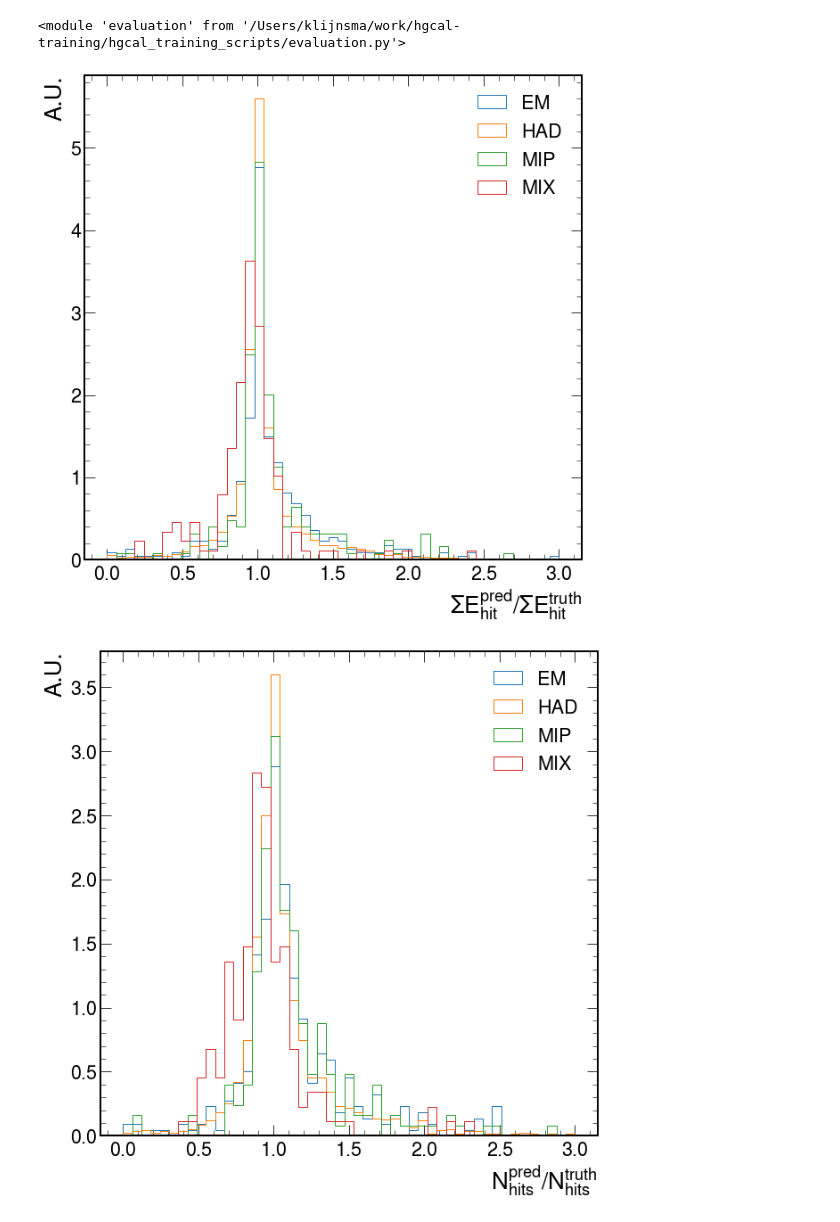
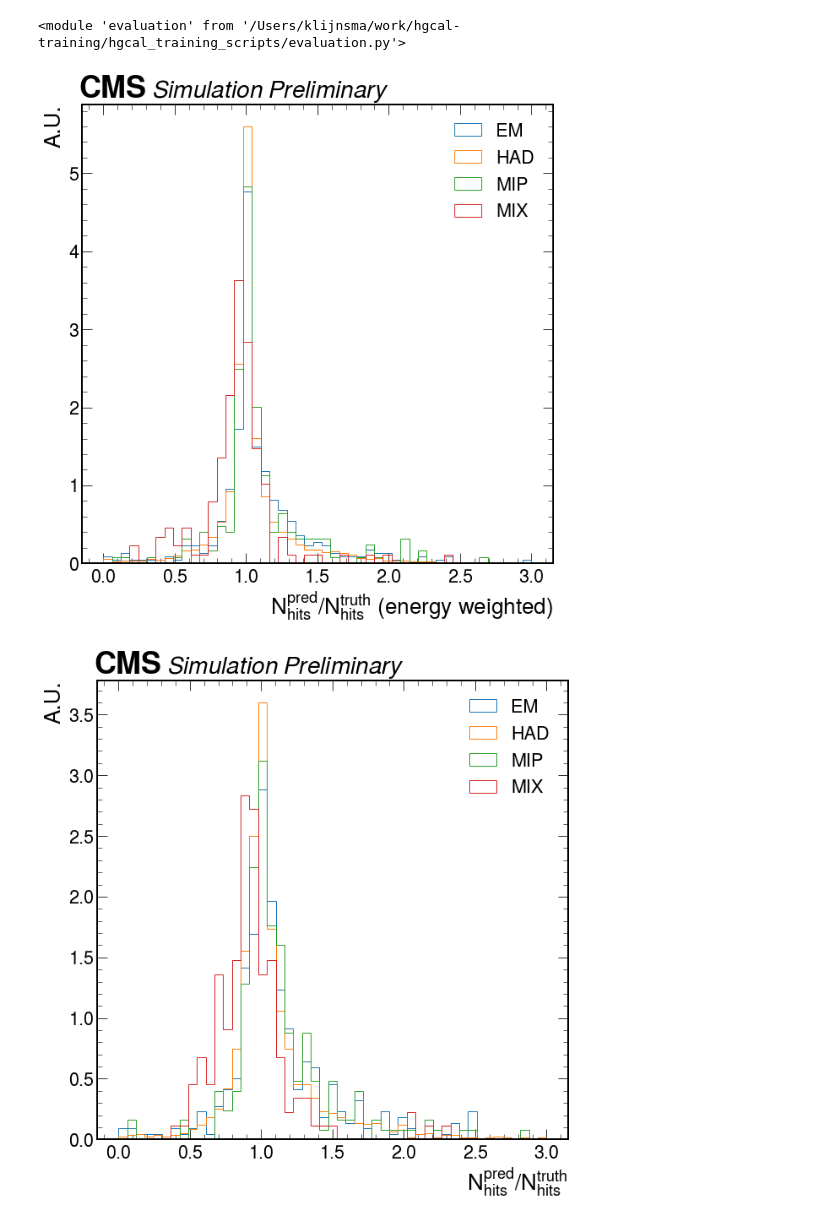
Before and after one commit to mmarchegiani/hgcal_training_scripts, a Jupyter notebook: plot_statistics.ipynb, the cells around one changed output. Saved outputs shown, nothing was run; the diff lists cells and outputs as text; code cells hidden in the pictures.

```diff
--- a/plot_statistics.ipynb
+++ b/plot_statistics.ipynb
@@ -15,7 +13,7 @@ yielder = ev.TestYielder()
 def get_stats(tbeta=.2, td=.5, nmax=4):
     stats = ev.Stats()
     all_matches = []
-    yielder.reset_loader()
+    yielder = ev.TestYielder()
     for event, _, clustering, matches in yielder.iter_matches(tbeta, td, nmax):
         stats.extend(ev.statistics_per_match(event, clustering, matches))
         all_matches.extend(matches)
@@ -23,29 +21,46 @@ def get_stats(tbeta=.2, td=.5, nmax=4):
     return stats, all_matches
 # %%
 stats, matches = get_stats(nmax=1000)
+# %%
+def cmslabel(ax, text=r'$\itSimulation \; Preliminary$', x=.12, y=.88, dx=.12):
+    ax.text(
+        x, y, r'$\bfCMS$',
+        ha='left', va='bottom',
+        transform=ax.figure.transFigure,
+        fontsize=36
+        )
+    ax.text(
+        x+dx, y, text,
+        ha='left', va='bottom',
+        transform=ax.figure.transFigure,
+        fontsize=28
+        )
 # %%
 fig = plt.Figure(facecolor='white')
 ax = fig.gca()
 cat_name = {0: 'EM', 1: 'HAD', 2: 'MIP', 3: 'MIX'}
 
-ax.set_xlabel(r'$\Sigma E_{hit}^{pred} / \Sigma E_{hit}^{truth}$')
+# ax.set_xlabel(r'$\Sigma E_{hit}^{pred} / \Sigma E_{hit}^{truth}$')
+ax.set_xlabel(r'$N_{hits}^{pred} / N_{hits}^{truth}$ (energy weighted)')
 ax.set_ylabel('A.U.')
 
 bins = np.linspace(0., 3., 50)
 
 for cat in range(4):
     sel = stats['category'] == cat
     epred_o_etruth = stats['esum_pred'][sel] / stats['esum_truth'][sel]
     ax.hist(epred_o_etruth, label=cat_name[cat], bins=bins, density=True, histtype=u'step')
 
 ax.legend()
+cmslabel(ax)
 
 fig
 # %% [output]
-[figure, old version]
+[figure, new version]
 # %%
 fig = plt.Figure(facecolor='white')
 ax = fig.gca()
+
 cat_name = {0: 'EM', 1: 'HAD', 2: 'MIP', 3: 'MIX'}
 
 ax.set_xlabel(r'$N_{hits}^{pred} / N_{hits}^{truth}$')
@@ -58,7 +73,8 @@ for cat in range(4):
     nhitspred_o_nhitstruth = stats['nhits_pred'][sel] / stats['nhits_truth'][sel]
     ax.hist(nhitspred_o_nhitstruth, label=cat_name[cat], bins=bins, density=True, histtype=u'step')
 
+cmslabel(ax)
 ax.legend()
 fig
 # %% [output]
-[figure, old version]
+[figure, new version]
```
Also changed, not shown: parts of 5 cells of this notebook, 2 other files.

------------------------------------

What the exercise asks ::
Write out each entry exactly, images excluded.

Output of the exercise ::
Before and after one commit to mmarchegiani/hgcal_training_scripts, a Jupyter notebook: plot_statistics.ipynb, the cells around one changed output. Saved outputs shown, nothing was run; the diff lists cells and outputs as text; code cells hidden in the pictures.

```diff
--- a/plot_statistics.ipynb
+++ b/plot_statistics.ipynb
@@ -15,7 +13,7 @@ yielder = ev.TestYielder()
 def get_stats(tbeta=.2, td=.5, nmax=4):
     stats = ev.Stats()
     all_matches = []
-    yielder.reset_loader()
+    yielder = ev.TestYielder()
     for event, _, clustering, matches in yielder.iter_matches(tbeta, td, nmax):
         stats.extend(ev.statistics_per_match(event, clustering, matches))
         all_matches.extend(matches)
@@ -23,29 +21,46 @@ def get_stats(tbeta=.2, td=.5, nmax=4):
     return stats, all_matches
 # %%
 stats, matches = get_stats(nmax=1000)
+# %%
+def cmslabel(ax, text=r'$\itSimulation \; Preliminary$', x=.12, y=.88, dx=.12):
+    ax.text(
+        x, y, r'$\bfCMS$',
+        ha='left', va='bottom',
+        transform=ax.figure.transFigure,
+        fontsize=36
+        )
+    ax.text(
+        x+dx, y, text,
+        ha='left', va='bottom',
+        transform=ax.figure.transFigure,
+        fontsize=28
+        )
 # %%
 fig = plt.Figure(facecolor='white')
 ax = fig.gca()
 cat_name = {0: 'EM', 1: 'HAD', 2: 'MIP', 3: 'MIX'}
 
-ax.set_xlabel(r'$\Sigma E_{hit}^{pred} / \Sigma E_{hit}^{truth}$')
+# ax.set_xlabel(r'$\Sigma E_{hit}^{pred} / \Sigma E_{hit}^{truth}$')
+ax.set_xlabel(r'$N_{hits}^{pred} / N_{hits}^{truth}$ (energy weighted)')
 ax.set_ylabel('A.U.')
 
 bins = np.linspace(0., 3., 50)
 
 for cat in range(4):
     sel = stats['category'] == cat
     epred_o_etruth = stats['esum_pred'][sel] / stats['esum_truth'][sel]
     ax.hist(epred_o_etruth, label=cat_name[cat], bins=bins, density=True, histtype=u'step')
 
 ax.legend()
+cmslabel(ax)
 
 fig
 # %% [output]
-[figure, old version]
+[figure, new version]
 # %%
 fig = plt.Figure(facecolor='white')
 ax = fig.gca()
+
 cat_name = {0: 'EM', 1: 'HAD', 2: 'MIP', 3: 'MIX'}
 
 ax.set_xlabel(r'$N_{hits}^{pred} / N_{hits}^{truth}$')
@@ -58,7 +73,8 @@ for cat in range(4):
     nhitspred_o_nhitstruth = stats['nhits_pred'][sel] / stats['nhits_truth'][sel]
     ax.hist(nhitspred_o_nhitstruth, label=cat_name[cat], bins=bins, density=True, histtype=u'step')
 
+cmslabel(ax)
 ax.legend()
 fig
 # %% [output]
-[figure, old version]
+[figure, new version]
```
Also changed, not shown: parts of 5 cells of this notebook, 2 other files.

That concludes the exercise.